The HMGA2 protein belongs to the HMGA family of architectural transcription factors, which play an important role in chromatin organization. HMGA proteins are overexpressed in several experimental and human tumors and have been implicated in the process of neoplastic transformation. Hmga2 knockout results in the pygmy phenotype in mice and in a decreased(More)
Signalling through Notch receptors requires ligand-induced cleavage to release the intracellular domain, which acts as a transcriptional activator in the nucleus. Deregulated Notch1 signalling has been implicated in mammary tumorigenesis; however the mechanisms underlying Notch activation in breast cancer remain unclear. Here, we demonstrate that the(More)
High mobility group I proteins (HMGI, HMGY and HMGI-C) are a family of low molecular mass non-histone nuclear proteins which constitute an important component of the active chromatin structure.

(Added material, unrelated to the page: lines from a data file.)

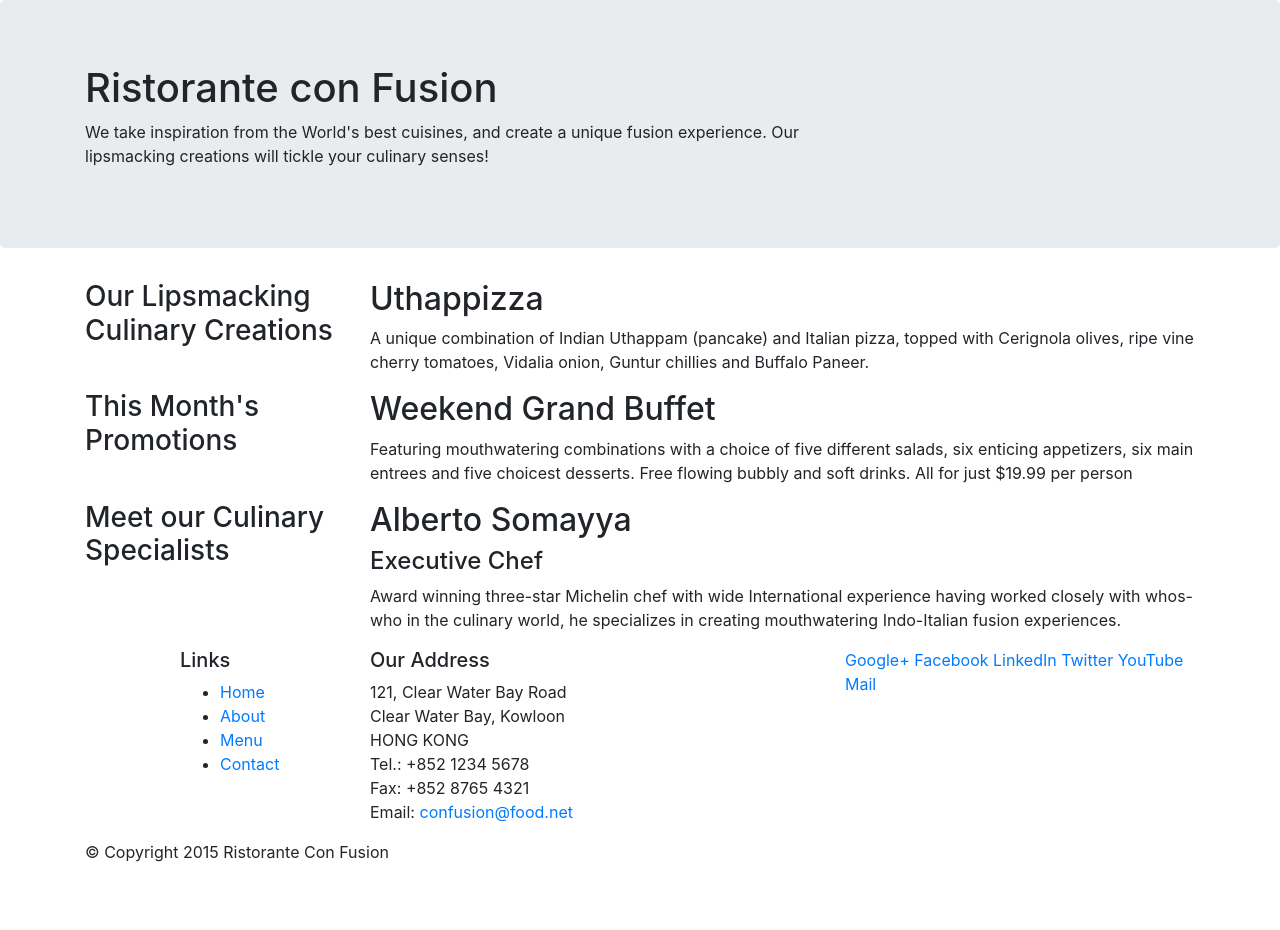
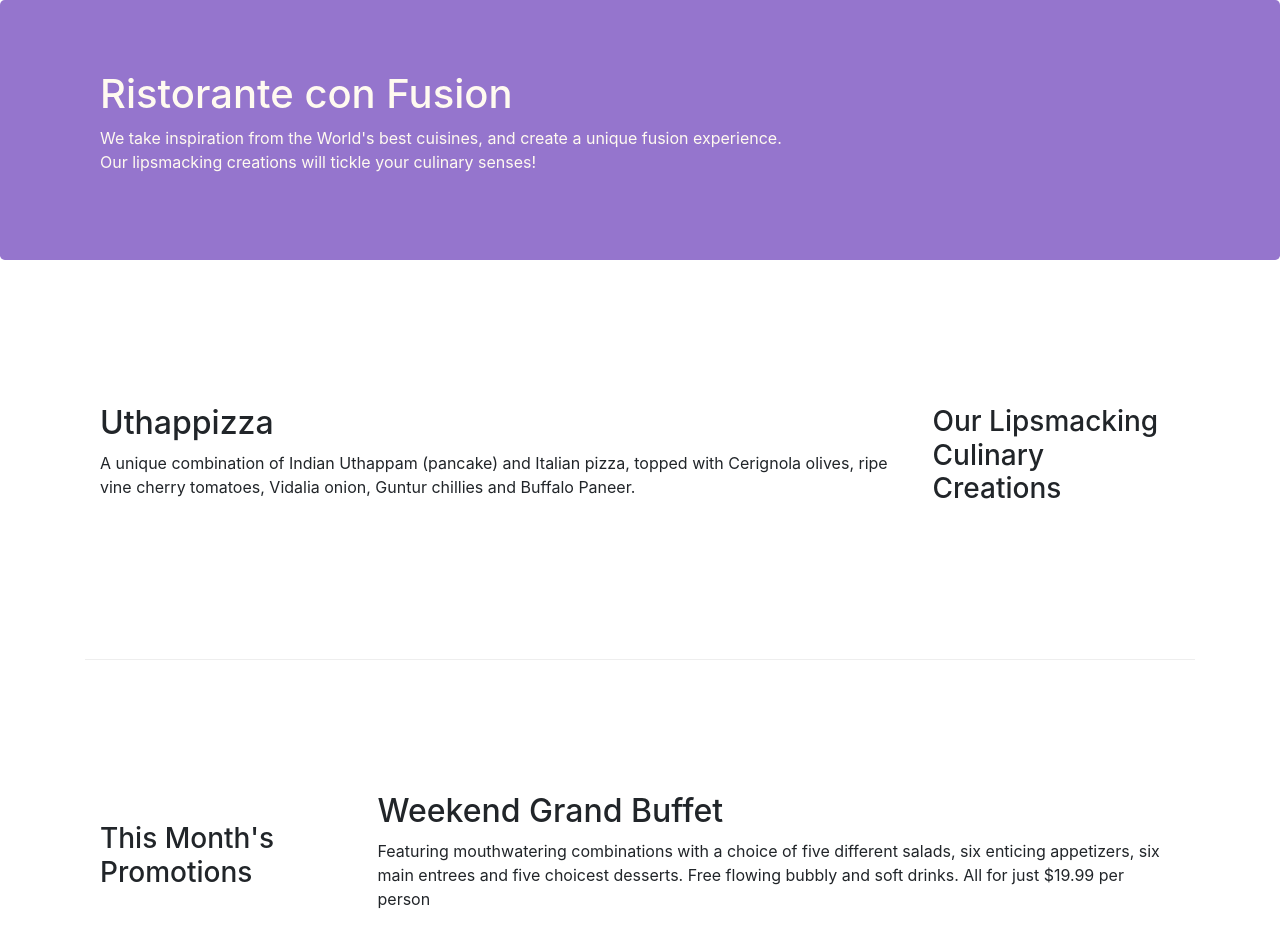
Before and after one commit to zettainino/coursera-bootstrap4, a website: page index.html in a window 1280 px wide. Shown: the top 930 px of the page. Before the commit the page ends 880 px from the top, so only its background shows below. Drawn offline with nearby package versions, Linux system fonts and the light colour scheme.

Commit message:
Bootstrap Grid Part 2

```diff
--- /dev/null
+++ b/css/styles.css
@@ -0,0 +1,30 @@
+.row-header {
+  margin: 0px auto;
+  padding: 0px auto;
+}
+
+.row-content {
+  margin: 0px auto;
+  padding: 50px 0px 50px 0px;
+  border-bottom: 1px ridge;
+  min-height: 400px;
+}
+
+.footer {
+  background-color: #D1C4E9;
+  margin: 0px auto;
+  padding: 20px 0px 20px 0px;
+}
+
+.jumbotron {
+  padding: 70px 30px 70px 30px;
+  margin: 0px auto;
+  background: #9575CD;
+  color: floralwhite;
+}
+
+.address {
+  font-size: 80%;
+  margin: 0px;
+  color: #0F0F0F;
+}
--- a/index.html
+++ b/index.html
@@ -9,6 +9,7 @@
 
     <!-- Bootstrap CSS -->
     <link rel="stylesheet" href="node_modules/bootstrap/dist/css/bootstrap.min.css">
+    <link rel="stylesheet" href="css/styles.css">
     <title>Ristorante Con Fusion</title>
 </head>
 
@@ -16,7 +17,7 @@
 
     <header class="jumbotron">
         <div class="container">
-            <div class="row">
+            <div class="row row-header">
                 <div class="col-12 col-sm-8">
                     <h1>Ristorante con Fusion</h1>
                     <p>We take inspiration from the World's best cuisines, and create a unique fusion experience. Our lipsmacking creations will tickle your culinary senses!</p>
@@ -28,18 +29,18 @@
     </header>
 
     <div class="container">
-        <div class="row">
-            <div class="col-sm-4 push-sm-8 col-md-3 push-md-9">
+        <div class="row row-content align-items-center">
+            <div class="col-sm-4 col-md-3 order-last">
                 <h3>Our Lipsmacking Culinary Creations</h3>
             </div>
-            <div class="col-sm pull-sm-4 col-md pull-md-3">
+            <div class="col-sm col-md order-first">
                 <h2>Uthappizza</h2>
                 <p>A unique combination of Indian Uthappam (pancake) and Italian pizza, topped with Cerignola olives, ripe vine cherry tomatoes, Vidalia onion, Guntur chillies and Buffalo Paneer.</p>
             </div>
         </div>
 
 
-        <div class="row">
+        <div class="row row-content align-items-center">
             <div class="col-sm-4 col-md-3">
                 <h3>This Month's Promotions</h3>
             </div>
@@ -49,11 +50,11 @@
             </div>
         </div>
 
-        <div class="row">
-            <div class="col-sm-4 push-sm-8 col-md-3 push-md-9">
+        <div class="row row-content align-items-center">
+            <div class="col-sm-4 col-md-3 order-last">
                 <h3>Meet our Culinary Specialists</h3>
             </div>
-            <div class="col-sm pull-sm-4 col-md pull-md-3">
+            <div class="col-sm col-md order-first">
                 <h2>Alberto Somayya</h2>
                 <h4>Executive Chef</h4>
                 <p>Award winning three-star Michelin chef with wide International experience having worked closely with whos-who in the culinary world, he specializes in creating mouthwatering Indo-Italian fusion experiences. </p>
@@ -61,12 +62,12 @@
         </div>
     </div>
 
-    <footer>
+    <footer class="footer">
         <div class="container">
             <div class="row">
                 <div class="col-5 offset-1 col-sm-2">
                     <h5>Links</h5>
-                    <ul>
+                    <ul class="list-unstyled">
                         <li><a href="#">Home</a></li>
                         <li><a href="#">About</a></li>
                         <li><a href="#">Menu</a></li>
@@ -84,8 +85,8 @@
 		              Email: <a href="mailto:confusion@food.net">confusion@food.net</a>
 		           </address>
                 </div>
-                <div class="col col-sm-4">
-                    <div>
+                <div class="col col-sm-4 align-self-center">
+                    <div style="text-align: center">
                         <a href="http://google.com/+">Google+</a>
                         <a href="http://www.facebook.com/profile.php?id=">Facebook</a>
                         <a href="http://www.linkedin.com/in/">LinkedIn</a>
@@ -95,7 +96,7 @@
                     </div>
                 </div>
            </div>
-           <div class="row">
+           <div class="row justify-content-center">
                 <div class="col-auto">
                     <p>© Copyright 2015 Ristorante Con Fusion</p>
                 </div>
```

Two members of this family, HMGI and HMGY, have been demonstrated to contribute to the transcriptional regulation of several promoters by interacting with the DNA(More)
High Mobility Group A (HMGA) is a family of architectural nuclear factors which play an important role in neoplastic transformation. HMGA proteins are multifunctional factors that associate both with DNA and nuclear proteins that have been involved in several nuclear processes including transcription. HMGA localization is exclusively nuclear but, to date,(More)
The expression of nuclear proteins high mobility group (HMG) I and HMGY was investigated in intraepithelial and invasive lesions of the uterine cervix. Human carcinoma cell lines C-41, ME-180, and CaSki were used for testing protein expression in neoplastic cells from the cervix. Morphological grading of the dysplasias (CIN 1, CIN 2, and CIN 3) and invasive(More)
The homeodomain-containing protein Hex (also named Prh) is expressed in primitive endoderm (during the early phases of development), in some endoderm-derived tissues and in endothelial and hematopoietic precursors. Hex expression is exting-uished during terminal differentiation of endothelial and hematopoietic cells as well as in adult lung. Previous(More)
Nuclear phosphoprotein HMGA1a, high mobility group A1a, (previously HMGI) has been investigated during apoptosis. A change in the degree of phosphorylation of HMGA1a has been observed during apoptosis induced in four leukemic cell lines (HL60, K562, NB4, and U937) by drugs (etoposide, camptothecin) or herpes simplex virus type-1. Both hyper-phosphorylation(More)
Mammary epithelial stem cells are fundamental to maintain tissue integrity. Cancer stem cells (CSCs) are implicated in both treatment resistance and disease relapse, and the molecular bases of their malignant properties are still poorly understood. Here we show that both normal stem cells and CSCs of the breast are controlled by the prolyl-isomerase Pin1.(More)